Member of Congress (FL-11)
Rep. Nugent Statement on the Letter:
"There aren't many things these days that people all across the political spectrum can agree on, but one of them undoubtedly is Syria. The American people are tired of spending our blood and treasure in a fruitless attempt to try to fix that part of the world. But regardless of whether or not you think that intervening in Syria is appropriate, and I certainly don't, there are legal and constitutional restrictions on what the President can do unilaterally.
"Congress has rolled over too many times throughout the years. Each time that happens, the White House has grown more and more comfortable pushing the envelope. That was certainly the case with Libya. Enough is enough.
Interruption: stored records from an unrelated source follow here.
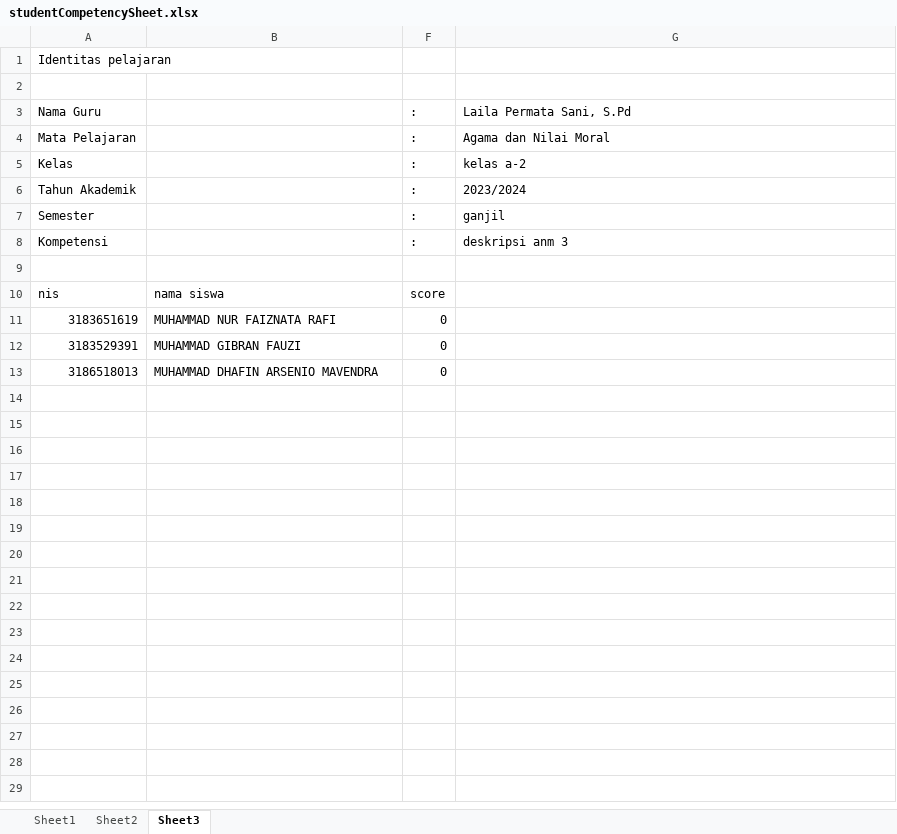
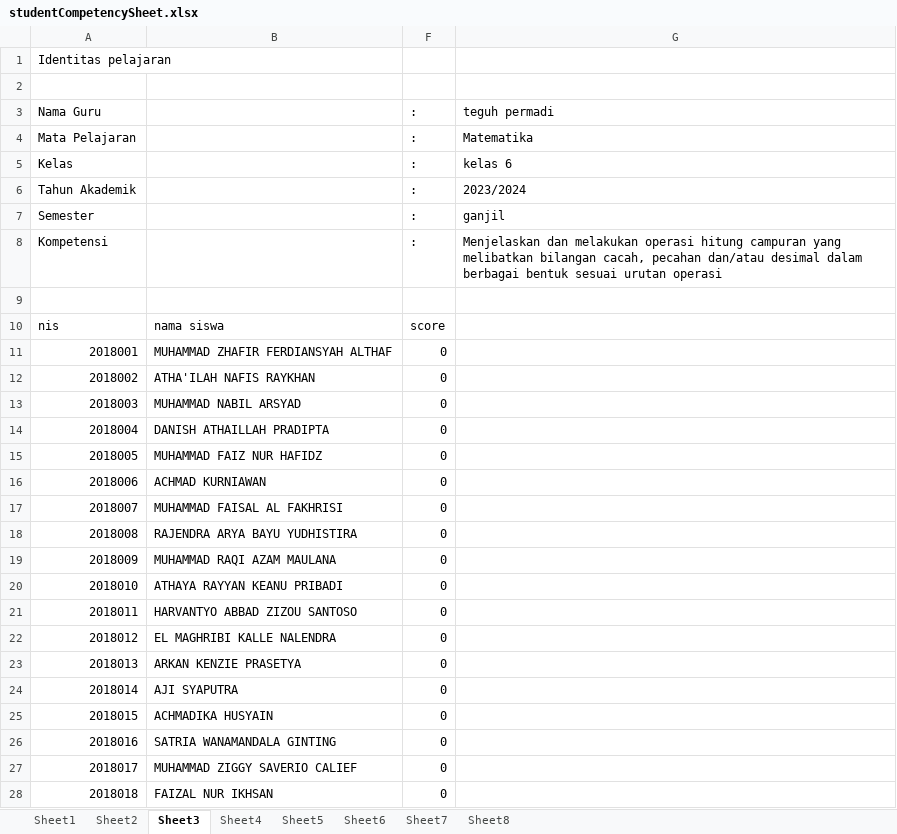
Before and after one commit to teguhpermadi/Laraedu-ra, an Excel workbook: studentCompetencySheet.xlsx, sheet Sheet3, drawn as a sheet; only a part is shown; values as stored, in another font and other column widths than the file's, no borders; removed rows and columns are numbered as before the commit, all else as after; the diff covers the shown part only; the diff names each change by its address in the sheet, - before the commit and + after, or states it on an @@ line.

```diff
--- a/studentCompetencySheet.xlsx (sheet Sheet3)
+++ b/studentCompetencySheet.xlsx (sheet Sheet3)
+sheet tab: Sheet4
+sheet tab: Sheet5
+sheet tab: Sheet6
+sheet tab: Sheet7
+sheet tab: Sheet8
-G3: Laila Permata Sani, S.Pd
+G3: teguh permadi
-G4 (teguh permadi): Agama dan Nilai Moral
+G4 (teguh permadi): Matematika
-G5 (teguh permadi): kelas a-2
+G5 (teguh permadi): kelas 6
-G8 (teguh permadi): deskripsi anm 3
+G8 (teguh permadi): Menjelaskan dan melakukan operasi hitung campuran yang melibatkan bilangan cacah, pecahan dan/atau desimal dalam berbagai bentuk sesuai urutan operasi
-row 11: 3183651619 | MUHAMMAD NUR FAIZNATA RAFI | 0
-row 12: 3183529391 | MUHAMMAD GIBRAN FAUZI | 0
-row 13: 3186518013 | MUHAMMAD DHAFIN ARSENIO MAVENDRA | 0
+row 11: 2018001 | MUHAMMAD ZHAFIR FERDIANSYAH ALTHAF | 0
+row 12: 2018002 | ATHA'ILAH NAFIS RAYKHAN | 0
+row 13: 2018003 | MUHAMMAD NABIL ARSYAD | 0
+row 14: 2018004 | DANISH ATHAILLAH PRADIPTA | 0
+row 15: 2018005 | MUHAMMAD FAIZ NUR HAFIDZ | 0
+row 16: 2018006 | ACHMAD KURNIAWAN | 0
+row 17: 2018007 | MUHAMMAD FAISAL AL FAKHRISI | 0
+row 18: 2018008 | RAJENDRA ARYA BAYU YUDHISTIRA | 0
+row 19: 2018009 | MUHAMMAD RAQI AZAM MAULANA | 0
+row 20: 2018010 | ATHAYA RAYYAN KEANU PRIBADI | 0
+row 21: 2018011 | HARVANTYO ABBAD ZIZOU SANTOSO | 0
+row 22: 2018012 | EL MAGHRIBI KALLE NALENDRA | 0
+row 23: 2018013 | ARKAN KENZIE PRASETYA | 0
+row 24: 2018014 | AJI SYAPUTRA | 0
+row 25: 2018015 | ACHMADIKA HUSYAIN | 0
+row 26: 2018016 | SATRIA WANAMANDALA GINTING | 0
+row 27: 2018017 | MUHAMMAD ZIGGY SAVERIO CALIEF | 0
+row 28: 2018018 | FAIZAL NUR IKHSAN | 0
```
Also changed, not shown: 10 added rows elsewhere in this sheet, sheet Sheet1, sheet Sheet2, hidden cells, attendance-kelas 6.xlsx, 42 other files.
"Don't kid yourself, Syria does not represent an imminent threat to the United States. There is no attack looming on our troops or our allies. There is no emergency here. This has been going on for years and if the President thinks he can make the case that an attack is in our interest, then he needs to follow British Prime Minister Cameron's lead and let Congress express the will of the people."